Then one year on a gorgeous afternoon a few weeks before Halloween (that’s Mother Nature – a big fat tease), my family drove out to Sonny Acres Farm to do some hay riding and pumpkin picking. We also did a bit of perusing through their ginormous costume shop. And that’s when I saw it. Pink (polyester) satin. Silver (poorly sewn on) sequins. A beautiful (made of flimsy wire and cheap garland) shimmering crown. The perfect princess costume. My dad looked at me like I was crazy; it cost fifty dollars. I looked at my dad like he was crazy to think he could win this one. Come hell or high water – water in the form of very public little girl tears – I was getting that dress.
I lovingly cradled it in my arms as I napped on the way home. Already I was dreaming of Halloween. It couldn’t come fast enough for me. Everyday after school, I would try on my outfit and admire myself in the mirror. No more tacky grocery store costumes for Anna. This year I would dazzle. *jazz hands*
Halloween morning. It’s forty degrees outside and drizzling. Like most little kids, I was stupid and naively assumed that by the time I got home from school, it would be nice out. Nope. Because the sun was already setting, the temperature had actually dropped a bit more and the wind was picking up. My dad refused to let me go trick or treating without a jacket. A jacket?! Princesses do not wear jackets. Especially not ones bought at Burlington Coat Factory.
He then suggested that I wear my jacket under my costume… Okay, remember how I mentioned earlier that I used to trick or treat just for the candy? Well, put two and two together. There was absolutely no room between me and my dress for anything, let alone a jacket. My circulation and range of motion were already severely compromised by how tightly my princess sleeves were choking my upper arms. But discomfort and lack of oxygenated blood I could handle. Not being able to show off my beautiful dress? No way, Jose.

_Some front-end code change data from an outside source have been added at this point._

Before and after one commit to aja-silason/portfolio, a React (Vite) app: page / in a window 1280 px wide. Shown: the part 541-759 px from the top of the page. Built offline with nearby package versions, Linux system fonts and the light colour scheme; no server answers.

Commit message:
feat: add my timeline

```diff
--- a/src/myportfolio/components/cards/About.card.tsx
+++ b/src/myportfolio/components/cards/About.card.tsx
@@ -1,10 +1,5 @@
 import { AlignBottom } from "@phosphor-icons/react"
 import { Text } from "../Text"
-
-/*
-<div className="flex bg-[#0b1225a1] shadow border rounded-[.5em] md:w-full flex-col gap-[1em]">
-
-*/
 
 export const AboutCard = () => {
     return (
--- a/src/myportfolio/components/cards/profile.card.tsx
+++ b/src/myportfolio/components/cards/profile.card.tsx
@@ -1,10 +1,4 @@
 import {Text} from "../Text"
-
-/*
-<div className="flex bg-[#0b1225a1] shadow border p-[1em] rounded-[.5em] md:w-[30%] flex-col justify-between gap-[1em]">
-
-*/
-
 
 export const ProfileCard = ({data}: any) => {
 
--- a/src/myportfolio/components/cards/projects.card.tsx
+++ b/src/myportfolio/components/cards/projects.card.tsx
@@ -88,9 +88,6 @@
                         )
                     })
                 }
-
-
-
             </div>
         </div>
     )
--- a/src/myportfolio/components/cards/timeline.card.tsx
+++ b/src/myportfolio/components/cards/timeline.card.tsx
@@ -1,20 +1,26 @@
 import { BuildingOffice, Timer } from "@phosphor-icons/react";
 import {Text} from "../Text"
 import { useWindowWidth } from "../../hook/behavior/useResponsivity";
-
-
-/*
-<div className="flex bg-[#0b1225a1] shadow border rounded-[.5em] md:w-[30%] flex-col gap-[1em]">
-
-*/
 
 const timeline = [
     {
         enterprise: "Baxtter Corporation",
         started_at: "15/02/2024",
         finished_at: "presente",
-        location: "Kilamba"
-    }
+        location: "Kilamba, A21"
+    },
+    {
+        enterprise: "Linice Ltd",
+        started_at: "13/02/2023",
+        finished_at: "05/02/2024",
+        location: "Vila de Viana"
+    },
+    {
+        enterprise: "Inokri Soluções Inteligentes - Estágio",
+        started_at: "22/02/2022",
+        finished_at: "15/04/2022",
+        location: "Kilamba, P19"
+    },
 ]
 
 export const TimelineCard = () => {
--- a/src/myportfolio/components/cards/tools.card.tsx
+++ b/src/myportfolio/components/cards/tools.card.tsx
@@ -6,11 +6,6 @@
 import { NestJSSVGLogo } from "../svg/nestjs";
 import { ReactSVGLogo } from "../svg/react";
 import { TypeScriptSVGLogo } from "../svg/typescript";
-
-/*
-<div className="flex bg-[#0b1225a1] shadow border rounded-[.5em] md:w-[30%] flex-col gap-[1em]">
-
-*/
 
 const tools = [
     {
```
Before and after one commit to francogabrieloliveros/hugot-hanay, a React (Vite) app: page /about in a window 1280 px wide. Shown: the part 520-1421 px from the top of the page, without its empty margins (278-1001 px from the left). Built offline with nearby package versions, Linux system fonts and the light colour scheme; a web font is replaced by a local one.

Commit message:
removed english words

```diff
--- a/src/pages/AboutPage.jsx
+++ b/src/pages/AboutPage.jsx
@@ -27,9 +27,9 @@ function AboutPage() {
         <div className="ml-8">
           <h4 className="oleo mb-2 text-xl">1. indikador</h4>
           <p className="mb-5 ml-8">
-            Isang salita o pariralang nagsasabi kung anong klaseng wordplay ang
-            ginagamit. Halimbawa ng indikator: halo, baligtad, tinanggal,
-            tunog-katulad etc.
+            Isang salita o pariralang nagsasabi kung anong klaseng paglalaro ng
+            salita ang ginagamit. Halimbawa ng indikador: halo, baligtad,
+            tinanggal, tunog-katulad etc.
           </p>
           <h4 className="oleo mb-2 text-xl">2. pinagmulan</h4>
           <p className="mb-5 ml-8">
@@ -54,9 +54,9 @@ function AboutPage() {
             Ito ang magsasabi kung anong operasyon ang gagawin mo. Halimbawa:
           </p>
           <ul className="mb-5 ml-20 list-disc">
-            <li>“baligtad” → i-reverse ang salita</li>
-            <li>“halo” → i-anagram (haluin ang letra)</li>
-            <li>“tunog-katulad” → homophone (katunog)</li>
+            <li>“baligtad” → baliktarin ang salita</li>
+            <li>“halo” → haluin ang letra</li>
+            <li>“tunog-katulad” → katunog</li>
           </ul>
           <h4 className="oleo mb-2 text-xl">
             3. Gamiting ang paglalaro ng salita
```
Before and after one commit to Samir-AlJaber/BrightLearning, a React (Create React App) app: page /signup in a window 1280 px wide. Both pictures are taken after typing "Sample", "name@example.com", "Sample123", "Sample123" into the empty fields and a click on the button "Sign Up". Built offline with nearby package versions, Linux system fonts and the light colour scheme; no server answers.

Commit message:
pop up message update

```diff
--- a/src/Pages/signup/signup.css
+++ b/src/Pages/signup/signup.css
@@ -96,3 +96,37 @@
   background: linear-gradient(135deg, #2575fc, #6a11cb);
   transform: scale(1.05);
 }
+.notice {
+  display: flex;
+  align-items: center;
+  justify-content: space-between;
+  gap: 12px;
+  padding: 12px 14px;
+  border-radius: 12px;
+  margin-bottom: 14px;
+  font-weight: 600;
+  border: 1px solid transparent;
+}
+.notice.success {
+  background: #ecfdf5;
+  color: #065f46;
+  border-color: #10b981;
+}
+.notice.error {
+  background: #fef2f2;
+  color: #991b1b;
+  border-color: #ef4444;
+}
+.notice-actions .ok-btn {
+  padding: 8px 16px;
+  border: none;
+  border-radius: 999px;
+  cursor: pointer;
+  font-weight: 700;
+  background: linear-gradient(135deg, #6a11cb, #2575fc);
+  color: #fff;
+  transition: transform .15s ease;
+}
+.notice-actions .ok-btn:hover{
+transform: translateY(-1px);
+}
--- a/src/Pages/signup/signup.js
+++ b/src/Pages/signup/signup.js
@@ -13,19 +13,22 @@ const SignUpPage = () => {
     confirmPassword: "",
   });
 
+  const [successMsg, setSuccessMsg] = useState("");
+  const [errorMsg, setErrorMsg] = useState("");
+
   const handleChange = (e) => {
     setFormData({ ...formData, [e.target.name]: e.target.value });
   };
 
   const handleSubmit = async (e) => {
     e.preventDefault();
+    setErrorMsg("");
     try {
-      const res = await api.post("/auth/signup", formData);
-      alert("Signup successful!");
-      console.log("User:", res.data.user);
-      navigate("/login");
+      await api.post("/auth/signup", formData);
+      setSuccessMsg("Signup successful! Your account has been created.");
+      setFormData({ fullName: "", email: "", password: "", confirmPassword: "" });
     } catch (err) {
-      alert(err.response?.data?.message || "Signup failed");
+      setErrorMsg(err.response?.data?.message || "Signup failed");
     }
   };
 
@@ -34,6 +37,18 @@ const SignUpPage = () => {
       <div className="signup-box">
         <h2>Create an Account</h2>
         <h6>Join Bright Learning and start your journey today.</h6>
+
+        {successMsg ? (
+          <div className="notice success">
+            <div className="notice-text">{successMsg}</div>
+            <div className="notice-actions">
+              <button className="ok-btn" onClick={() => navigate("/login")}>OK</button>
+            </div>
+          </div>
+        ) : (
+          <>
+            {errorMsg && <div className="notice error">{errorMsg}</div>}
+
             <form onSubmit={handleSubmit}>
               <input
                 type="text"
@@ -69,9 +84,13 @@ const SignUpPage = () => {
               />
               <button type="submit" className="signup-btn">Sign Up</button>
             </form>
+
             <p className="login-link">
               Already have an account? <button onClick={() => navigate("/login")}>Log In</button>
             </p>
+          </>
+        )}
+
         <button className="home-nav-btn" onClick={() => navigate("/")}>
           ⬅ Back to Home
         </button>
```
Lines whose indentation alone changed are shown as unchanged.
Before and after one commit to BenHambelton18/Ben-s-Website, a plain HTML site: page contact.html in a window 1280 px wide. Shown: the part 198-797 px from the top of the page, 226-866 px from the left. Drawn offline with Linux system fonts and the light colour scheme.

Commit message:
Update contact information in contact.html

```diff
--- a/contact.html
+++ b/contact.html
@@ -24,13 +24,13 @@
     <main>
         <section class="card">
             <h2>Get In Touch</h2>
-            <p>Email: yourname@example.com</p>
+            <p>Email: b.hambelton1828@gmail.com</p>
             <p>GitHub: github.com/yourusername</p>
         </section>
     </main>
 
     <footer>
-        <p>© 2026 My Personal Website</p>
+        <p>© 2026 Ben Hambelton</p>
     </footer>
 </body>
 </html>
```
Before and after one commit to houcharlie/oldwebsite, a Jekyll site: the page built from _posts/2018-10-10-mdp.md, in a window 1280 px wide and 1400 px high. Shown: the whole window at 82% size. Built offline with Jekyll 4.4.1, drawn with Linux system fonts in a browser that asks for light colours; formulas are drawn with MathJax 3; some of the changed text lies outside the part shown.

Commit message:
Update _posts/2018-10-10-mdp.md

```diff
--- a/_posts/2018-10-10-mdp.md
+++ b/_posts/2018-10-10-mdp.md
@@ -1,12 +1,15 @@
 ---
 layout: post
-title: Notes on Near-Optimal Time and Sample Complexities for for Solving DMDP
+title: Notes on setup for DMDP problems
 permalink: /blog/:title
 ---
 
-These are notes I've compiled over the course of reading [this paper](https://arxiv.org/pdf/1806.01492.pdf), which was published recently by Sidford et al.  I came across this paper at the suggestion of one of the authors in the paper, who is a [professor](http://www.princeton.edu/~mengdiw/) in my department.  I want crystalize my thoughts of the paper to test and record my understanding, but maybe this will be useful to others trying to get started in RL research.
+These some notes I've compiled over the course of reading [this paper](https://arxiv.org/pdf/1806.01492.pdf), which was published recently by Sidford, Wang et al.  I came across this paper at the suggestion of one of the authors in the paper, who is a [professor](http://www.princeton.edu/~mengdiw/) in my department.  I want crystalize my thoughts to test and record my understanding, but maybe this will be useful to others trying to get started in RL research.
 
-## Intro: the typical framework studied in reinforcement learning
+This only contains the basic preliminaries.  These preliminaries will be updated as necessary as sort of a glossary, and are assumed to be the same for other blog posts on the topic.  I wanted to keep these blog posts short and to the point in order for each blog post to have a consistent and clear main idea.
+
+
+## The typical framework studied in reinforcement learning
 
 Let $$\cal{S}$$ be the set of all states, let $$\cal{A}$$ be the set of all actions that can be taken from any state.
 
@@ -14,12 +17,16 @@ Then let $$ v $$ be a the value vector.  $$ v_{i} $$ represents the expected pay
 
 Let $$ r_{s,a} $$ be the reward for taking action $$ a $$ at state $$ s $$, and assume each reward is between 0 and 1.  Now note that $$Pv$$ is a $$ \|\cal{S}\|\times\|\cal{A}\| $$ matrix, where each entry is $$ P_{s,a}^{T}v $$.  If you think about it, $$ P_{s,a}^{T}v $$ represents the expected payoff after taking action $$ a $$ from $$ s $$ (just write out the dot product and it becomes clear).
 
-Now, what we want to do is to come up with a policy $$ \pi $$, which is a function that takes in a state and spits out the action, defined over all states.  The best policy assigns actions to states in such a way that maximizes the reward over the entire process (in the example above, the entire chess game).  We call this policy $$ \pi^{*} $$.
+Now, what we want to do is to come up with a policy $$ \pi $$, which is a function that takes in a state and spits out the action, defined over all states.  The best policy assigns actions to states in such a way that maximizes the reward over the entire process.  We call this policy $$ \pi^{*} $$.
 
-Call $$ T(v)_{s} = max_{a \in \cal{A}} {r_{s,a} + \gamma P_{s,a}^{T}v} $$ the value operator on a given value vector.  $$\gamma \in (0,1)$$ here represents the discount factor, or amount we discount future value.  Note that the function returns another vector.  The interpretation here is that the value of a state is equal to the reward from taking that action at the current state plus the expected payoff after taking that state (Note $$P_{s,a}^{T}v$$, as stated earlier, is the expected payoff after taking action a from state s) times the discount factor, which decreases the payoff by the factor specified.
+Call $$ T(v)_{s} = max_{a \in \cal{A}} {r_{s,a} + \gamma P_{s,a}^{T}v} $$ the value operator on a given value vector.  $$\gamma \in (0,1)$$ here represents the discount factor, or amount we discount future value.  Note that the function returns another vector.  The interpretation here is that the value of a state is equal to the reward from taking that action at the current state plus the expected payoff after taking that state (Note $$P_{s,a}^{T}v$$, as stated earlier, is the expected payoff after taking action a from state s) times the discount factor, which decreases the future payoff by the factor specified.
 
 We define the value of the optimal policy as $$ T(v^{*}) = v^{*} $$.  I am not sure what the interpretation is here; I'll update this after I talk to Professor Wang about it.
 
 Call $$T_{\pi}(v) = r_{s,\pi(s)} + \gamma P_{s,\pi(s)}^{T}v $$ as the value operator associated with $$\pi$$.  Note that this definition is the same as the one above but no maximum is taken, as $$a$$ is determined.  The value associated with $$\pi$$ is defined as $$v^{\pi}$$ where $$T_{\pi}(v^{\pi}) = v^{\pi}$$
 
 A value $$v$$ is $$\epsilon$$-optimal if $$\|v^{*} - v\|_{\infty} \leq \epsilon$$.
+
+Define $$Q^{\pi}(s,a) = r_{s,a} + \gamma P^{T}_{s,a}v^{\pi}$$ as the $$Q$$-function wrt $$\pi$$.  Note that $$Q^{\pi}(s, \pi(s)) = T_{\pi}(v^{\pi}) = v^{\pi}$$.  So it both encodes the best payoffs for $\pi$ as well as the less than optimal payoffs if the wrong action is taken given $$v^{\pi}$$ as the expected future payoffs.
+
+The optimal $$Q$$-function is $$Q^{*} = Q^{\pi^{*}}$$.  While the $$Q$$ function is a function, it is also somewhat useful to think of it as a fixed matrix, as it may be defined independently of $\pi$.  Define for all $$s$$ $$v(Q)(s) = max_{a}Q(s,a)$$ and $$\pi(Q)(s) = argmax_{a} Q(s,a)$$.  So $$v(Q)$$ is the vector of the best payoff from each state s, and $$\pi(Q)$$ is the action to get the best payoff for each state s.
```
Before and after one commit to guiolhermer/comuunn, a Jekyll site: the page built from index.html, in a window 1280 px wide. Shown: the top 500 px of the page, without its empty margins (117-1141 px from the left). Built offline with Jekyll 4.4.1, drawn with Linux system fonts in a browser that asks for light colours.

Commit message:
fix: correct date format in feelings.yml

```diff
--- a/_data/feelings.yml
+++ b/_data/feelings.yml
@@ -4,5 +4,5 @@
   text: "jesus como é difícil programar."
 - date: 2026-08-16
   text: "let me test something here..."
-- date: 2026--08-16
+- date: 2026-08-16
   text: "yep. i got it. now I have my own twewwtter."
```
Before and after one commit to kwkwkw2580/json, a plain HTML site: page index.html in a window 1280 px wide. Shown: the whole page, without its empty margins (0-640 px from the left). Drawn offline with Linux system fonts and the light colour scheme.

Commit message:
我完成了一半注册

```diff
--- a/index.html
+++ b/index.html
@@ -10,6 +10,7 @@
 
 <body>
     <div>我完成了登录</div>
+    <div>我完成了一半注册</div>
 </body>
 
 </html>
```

My dad and I began negotiation proceedings. I cried. He shook his head no. I cried some more. He walked away. I followed him and cried. He ignored me. I gave up. What was the point anyway? We both knew he had the winning hand this time. For one, minutes were a tickin’ away. The more time I used up bawling, the less time I had to collect all that sugary goodness just waiting outside my door. Two, he was my escort. I couldn’t leave the house without him, and he wasn’t leaving until I put on that jacket. I didn’t give up without a fight, though. Multiple times I would sneakily unzip my jacket, and multiple times my dad would immediately notice and bark at me to zip it back up. Fine. I angrily trudged down the sidewalk with pumpkin basket in hand and a scowl on my face, the grumpiest little princess in town. So the evening went. And of course everyone kept asking what I was supposed to be since my costume was hidden by my stupid jacket. “Are you a disgruntled child laborer?” If I were, would I be wearing this crown, jackass? Gimme my Snickers bar.